In the first of two races on Saturday, which kicked off a best-of-17 final series to win the Cup, the two teams' catamarans nearly collided on several occasions as they crisscrossed the bay. New Zealand was slightly ahead at the start and was passed by Oracle for a short time before regaining its lead and winning the race.
It was the first neck-and-neck race in the regatta after two months of relatively tame qualifying matches easily dominated by the Kiwis.
The final series of matches is culmination of a regatta plagued by controversies including cheating by Oracle, dangerous catamarans, a fatal accident and accusations of mismanagement.
The latest setback came on Tuesday, when an international jury docked Oracle two points and kicked three team members out of the event for adding illegal weight to boats used in a previous preparatory Cup competition.
The penalties, unprecedented in the history of the 162-year-old event, are a big boost for New Zealand, which demolished other would-be challengers in qualifying races in July and August.
Bookmakers see the Kiwis as favorites to take the America's Cup from Oracle although, in a twist of fate, they are now up against one of their country's most accomplished sailors.
Due to the penalty, Oracle needs to win 11 races to retain the Cup, while New Zealand only needs to win a total of nine. Oracle is also sailing without a key crew member, Dirk de Ridder, a 40-year-old Dutchman who was banished from the event for his role in the weight scandal.
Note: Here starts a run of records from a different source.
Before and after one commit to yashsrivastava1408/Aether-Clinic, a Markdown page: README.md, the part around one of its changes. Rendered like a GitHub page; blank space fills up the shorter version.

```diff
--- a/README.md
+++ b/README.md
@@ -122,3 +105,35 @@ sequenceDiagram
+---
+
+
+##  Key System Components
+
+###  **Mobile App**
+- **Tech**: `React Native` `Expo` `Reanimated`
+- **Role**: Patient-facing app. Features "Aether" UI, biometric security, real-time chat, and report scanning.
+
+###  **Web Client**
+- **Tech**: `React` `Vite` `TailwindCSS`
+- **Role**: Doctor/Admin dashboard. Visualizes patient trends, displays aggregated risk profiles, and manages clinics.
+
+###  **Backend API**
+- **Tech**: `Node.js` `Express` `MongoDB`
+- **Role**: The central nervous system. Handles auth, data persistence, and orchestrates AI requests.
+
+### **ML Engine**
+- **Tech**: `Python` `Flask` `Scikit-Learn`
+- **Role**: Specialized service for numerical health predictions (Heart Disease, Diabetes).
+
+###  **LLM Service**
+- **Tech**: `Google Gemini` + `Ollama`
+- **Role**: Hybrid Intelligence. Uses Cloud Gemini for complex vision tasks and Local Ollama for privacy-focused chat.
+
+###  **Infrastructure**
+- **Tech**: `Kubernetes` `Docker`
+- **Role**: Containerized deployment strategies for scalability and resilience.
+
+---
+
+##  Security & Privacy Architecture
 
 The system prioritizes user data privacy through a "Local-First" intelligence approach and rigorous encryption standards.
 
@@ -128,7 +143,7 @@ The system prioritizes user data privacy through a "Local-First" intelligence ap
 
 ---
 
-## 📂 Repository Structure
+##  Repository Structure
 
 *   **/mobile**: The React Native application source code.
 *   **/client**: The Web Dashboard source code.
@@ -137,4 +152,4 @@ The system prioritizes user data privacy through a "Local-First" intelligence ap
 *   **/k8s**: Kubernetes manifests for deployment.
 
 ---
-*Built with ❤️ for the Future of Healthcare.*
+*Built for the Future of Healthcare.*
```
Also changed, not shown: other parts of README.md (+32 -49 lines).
The debacle first came to light in July, when 45-foot Oracle catamarans that had been used for a regatta known as the America's Cup World Series of Racing - and were raced again last week in a youth competition - were found to have illegal bags of lead and resin wedged into their frames. Adding weight can help improve the yachts' stability.
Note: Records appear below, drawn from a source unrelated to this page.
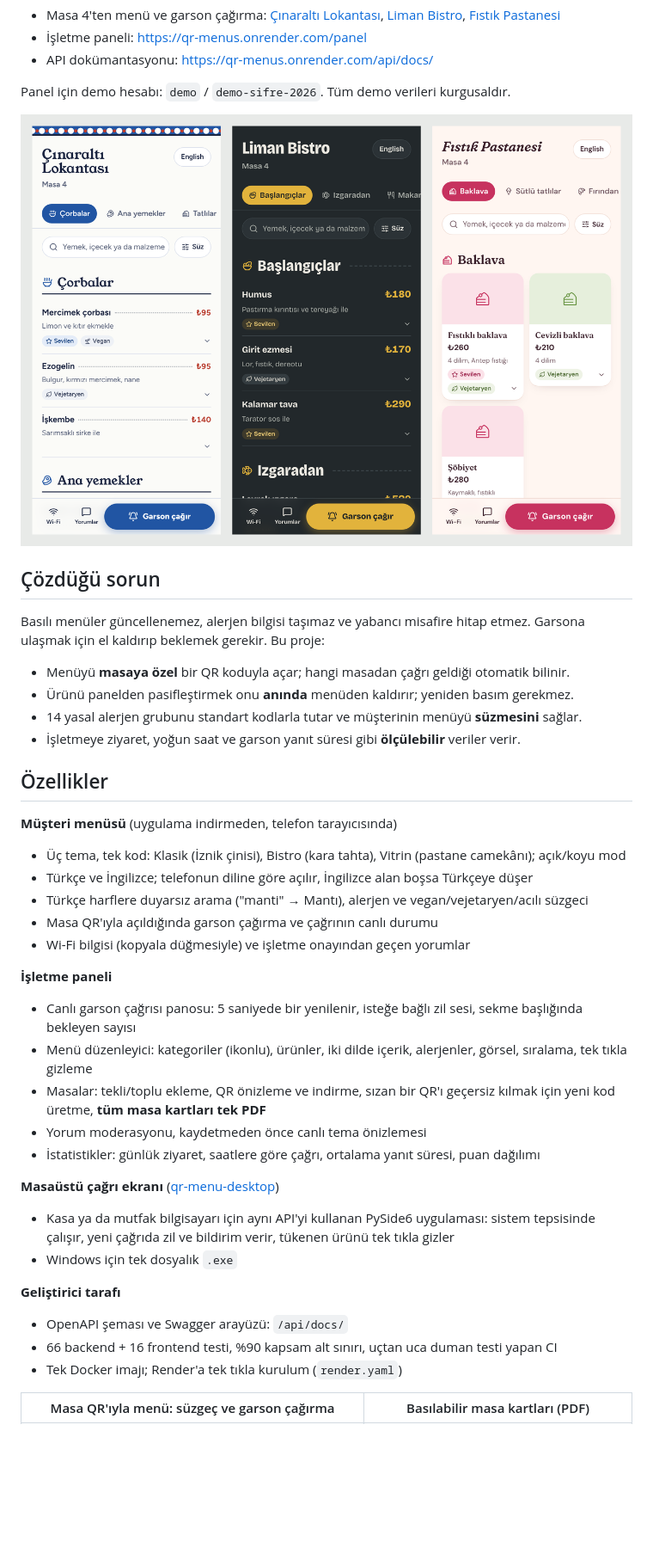
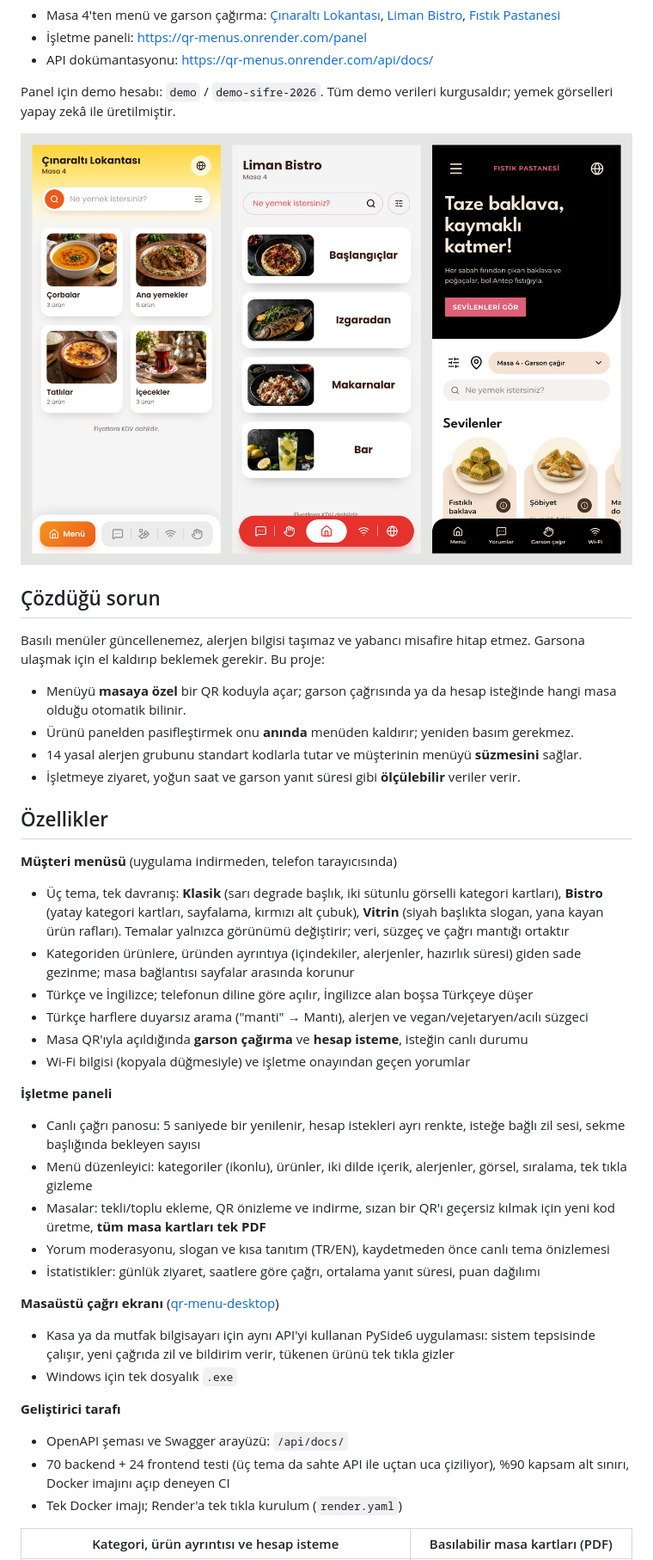
Before and after one commit to melisayalcinkaya/qr_menus, a Markdown page: README.md, the part around one of its changes. Shown at 86% size. Rendered like a GitHub page; pictures changed too: docs/screenshots/menu-temalar.png; blank space fills up the shorter version.

```diff
--- a/README.md
+++ b/README.md
@@ -16,7 +16,7 @@ Restoran ve kafeler için QR kodlu dijital menü. Müşteri masadaki kodu okutur
 - İşletme paneli: https://qr-menus.onrender.com/panel
 - API dokümantasyonu: https://qr-menus.onrender.com/api/docs/
 
-Panel için demo hesabı: `demo` / `demo-sifre-2026`. Tüm demo verileri kurgusaldır.
+Panel için demo hesabı: `demo` / `demo-sifre-2026`. Tüm demo verileri kurgusaldır; yemek görselleri yapay zekâ ile üretilmiştir.
 
 ![Aynı menünün üç teması: Klasik, Bistro ve Vitrin](docs/screenshots/menu-temalar.png)
 
@@ -24,7 +24,7 @@ Panel için demo hesabı: `demo` / `demo-sifre-2026`. Tüm demo verileri kurgusa
 
 Basılı menüler güncellenemez, alerjen bilgisi taşımaz ve yabancı misafire hitap etmez. Garsona ulaşmak için el kaldırıp beklemek gerekir. Bu proje:
 
-- Menüyü **masaya özel** bir QR koduyla açar; hangi masadan çağrı geldiği otomatik bilinir.
+- Menüyü **masaya özel** bir QR koduyla açar; garson çağrısında ya da hesap isteğinde hangi masa olduğu otomatik bilinir.
 - Ürünü panelden pasifleştirmek onu **anında** menüden kaldırır; yeniden basım gerekmez.
 - 14 yasal alerjen grubunu standart kodlarla tutar ve müşterinin menüyü **süzmesini** sağlar.
 - İşletmeye ziyaret, yoğun saat ve garson yanıt süresi gibi **ölçülebilir** veriler verir.
@@ -32,17 +32,18 @@ Basılı menüler güncellenemez, alerjen bilgisi taşımaz ve yabancı misafire
 ## Özellikler
 
 **Müşteri menüsü** (uygulama indirmeden, telefon tarayıcısında)
-- Üç tema, tek kod: Klasik (İznik çinisi), Bistro (kara tahta), Vitrin (pastane camekânı); açık/koyu mod
+- Üç tema, tek davranış: **Klasik** (sarı degrade başlık, iki sütunlu görselli kategori kartları), **Bistro** (yatay kategori kartları, sayfalama, kırmızı alt çubuk), **Vitrin** (siyah başlıkta slogan, yana kayan ürün rafları). Temalar yalnızca görünümü değiştirir; veri, süzgeç ve çağrı mantığı ortaktır
+- Kategoriden ürünlere, üründen ayrıntıya (içindekiler, alerjenler, hazırlık süresi) giden sade gezinme; masa bağlantısı sayfalar arasında korunur
 - Türkçe ve İngilizce; telefonun diline göre açılır, İngilizce alan boşsa Türkçeye düşer
 - Türkçe harflere duyarsız arama ("manti" → Mantı), alerjen ve vegan/vejetaryen/acılı süzgeci
-- Masa QR'ıyla açıldığında garson çağırma ve çağrının canlı durumu
+- Masa QR'ıyla açıldığında **garson çağırma** ve **hesap isteme**, isteğin canlı durumu
 - Wi-Fi bilgisi (kopyala düğmesiyle) ve işletme onayından geçen yorumlar
 
 **İşletme paneli**
-- Canlı garson çağrısı panosu: 5 saniyede bir yenilenir, isteğe bağlı zil sesi, sekme başlığında bekleyen sayısı
+- Canlı çağrı panosu: 5 saniyede bir yenilenir, hesap istekleri ayrı renkte, isteğe bağlı zil sesi, sekme başlığında bekleyen sayısı
 - Menü düzenleyici: kategoriler (ikonlu), ürünler, iki dilde içerik, alerjenler, görsel, sıralama, tek tıkla gizleme
 - Masalar: tekli/toplu ekleme, QR önizleme ve indirme, sızan bir QR'ı geçersiz kılmak için yeni kod üretme, **tüm masa kartları tek PDF**
-- Yorum moderasyonu, kaydetmeden önce canlı tema önizlemesi
+- Yorum moderasyonu, slogan ve kısa tanıtım (TR/EN), kaydetmeden önce canlı tema önizlemesi
 - İstatistikler: günlük ziyaret, saatlere göre çağrı, ortalama yanıt süresi, puan dağılımı
 
 **Masaüstü çağrı ekranı** ([qr-menu-desktop](https://github.com/melisayalcinkaya/qr-menu-desktop))
@@ -51,8 +52,8 @@ Basılı menüler güncellenemez, alerjen bilgisi taşımaz ve yabancı misafire
 
 **Geliştirici tarafı**
 - OpenAPI şeması ve Swagger arayüzü: `/api/docs/`
-- 66 backend + 16 frontend testi, %90 kapsam alt sınırı, uçtan uca duman testi yapan CI
+- 70 backend + 24 frontend testi (üç tema da sahte API ile uçtan uca çiziliyor), %90 kapsam alt sınırı, Docker imajını açıp deneyen CI
 - Tek Docker imajı; Render'a tek tıkla kurulum (`render.yaml`)
 
-| Masa QR'ıyla menü: süzgeç ve garson çağırma | Basılabilir masa kartları (PDF) |
+| Kategori, ürün ayrıntısı ve hesap isteme | Basılabilir masa kartları (PDF) |
 |---|---|
```
Also changed, not shown: other parts of README.md (+6 -6 lines), docs/screenshots/menu-ayrinti-ve-cagri.png (added), docs/screenshots/menu-suzgec-ve-cagri.png (deleted), docs/screenshots/panel-ayarlar.png, docs/screenshots/panel-cagrilar.png, docs/screenshots/panel-genel-bakis.png, 1 other file.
In most countries, sailboat racing is a niche sport, and this year's America's Cup so far has done little to change that. Ellison, who won the cup in 2010, and with it the right to set the rules for this year's races, hoped to make the competition more accessible to everyday sports fans with super-fast, high-tech 72-foot boats called AC72s sailing close to shore on the picturesque Bay.